In a new review at JCA, Laura Southgate of the Centre for International Security and Resilience at Cranfield University writes about the collection The South China Sea: A Crucible of Regional Cooperation or Conflict-Making Sovereignty Claims? (DOI: 10.1080/00472336.2017.1296175). Edited by C.J. Jenner and Tran Truong Thuy, the book is published by Cambridge University Press.
As Southgate observes, “The South China Sea is the setting for a number of conflicting sovereignty claims, which have heightened tensions between China and regional Southeast Asian states…”. It is also a site of considerable tensions between the USA and its allies such as Australia and China.
At times textbook-like, the reviewer sees the collection as a useful compendium of accounts of law, history and politics about the South China Sea and has perspective for the sub-national, national and regional levels.
The reviewer concludes:

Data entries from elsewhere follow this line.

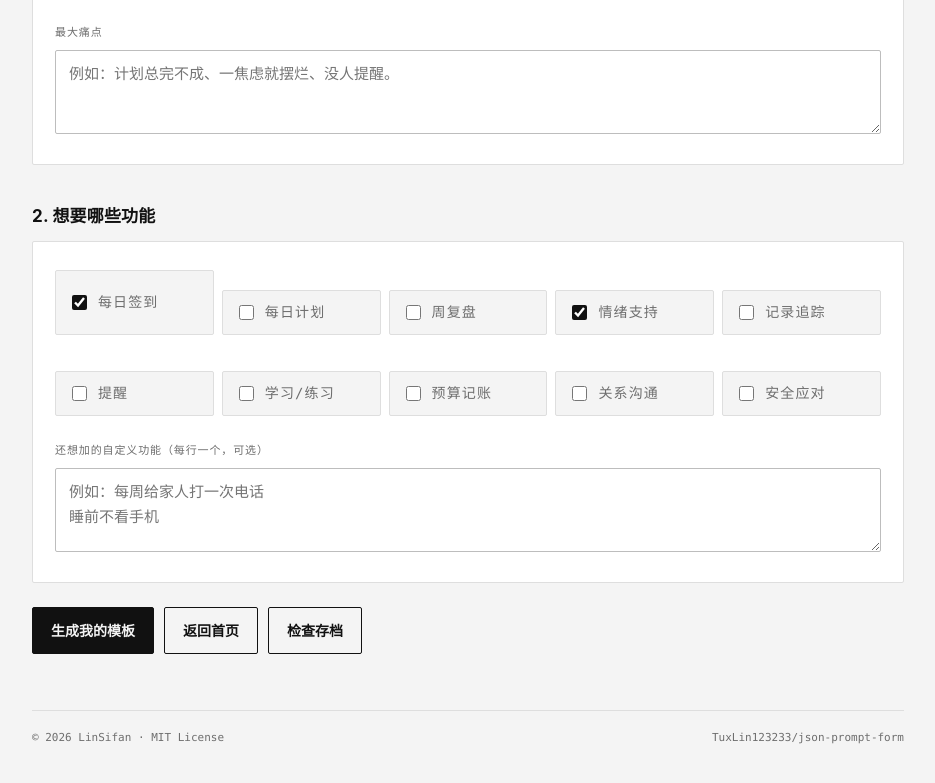
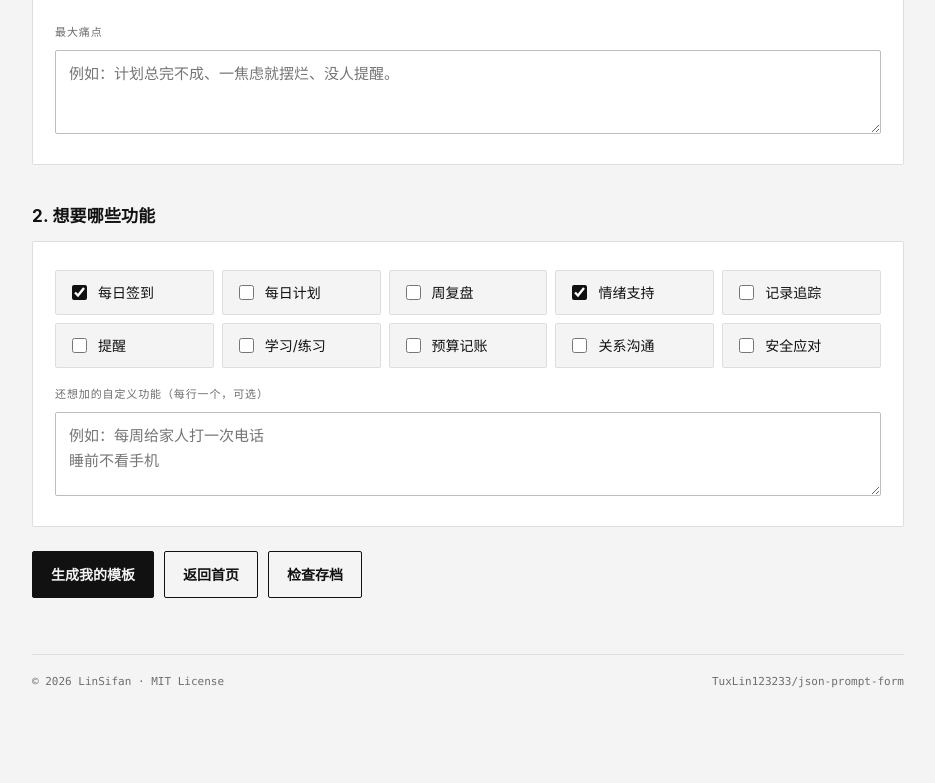
Before and after one commit to TuxLin123233/json-prompt-form, a plain HTML site: page builder.html in a window 1280 px wide. Shown: the part 730-1513 px from the top of the page, without its empty margins (172-1107 px from the left). Drawn offline with Linux system fonts and the light colour scheme.

Commit message:
修复自定义生成器功能选项高度不一致
- 通用 label 样式（margin / 等宽 / 大写 / 灰色）误伤 .check 选项标签，导致首个复选框比其它高
- 改为 label:not(.check)，使所有功能选项高度一致
- sw 缓存升到 jpf-v8

```diff
--- a/builder.html
+++ b/builder.html
@@ -57,12 +57,12 @@
   .hero p { margin: 0; max-width: 46em; color: var(--muted); font-size: 15px; }
   h2 { margin: 40px 0 14px; font-size: 17px; line-height: 1.3; letter-spacing: .01em; }
   .panel { background: var(--card); border: 1px solid var(--line); border-radius: 2px; padding: 22px; }
-  label {
+  label:not(.check) {
     display: block; margin: 20px 0 8px; font-family: var(--font-mono);
     font-size: 11px; font-weight: 500; letter-spacing: .08em;
     text-transform: uppercase; color: var(--muted);
   }
-  label:first-child { margin-top: 0; }
+  label:not(.check):first-child { margin-top: 0; }
   input[type=text], input[type=number], textarea {
     width: 100%; border: 1px solid var(--line-strong); border-radius: 2px;
     padding: 11px 13px; font-size: 15px; background: var(--card); color: var(--ink);
--- a/sw.js
+++ b/sw.js
@@ -1,4 +1,4 @@
-const CACHE = "jpf-v7";
+const CACHE = "jpf-v8";
 const CORE = [
   "./",
   "index.html",
```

While the book is a useful primer on this topic, those readers already familiar with the complexities of the South China Sea dispute may be disappointed that the book lacks a clearly articulated narrative to help set it apart from others in the field. These concerns do detract from the book to a certain degree. However, it has plenty of positive attributes that, on balance, outweigh the negatives. These include the book’s multi-disciplinary nature, engaging chapters and impressive list of contributing authors. In sum, the book succeeds in its overall governing aim, which is to enhance readers’ knowledge of what is a deeply complicated and intractable regional issue.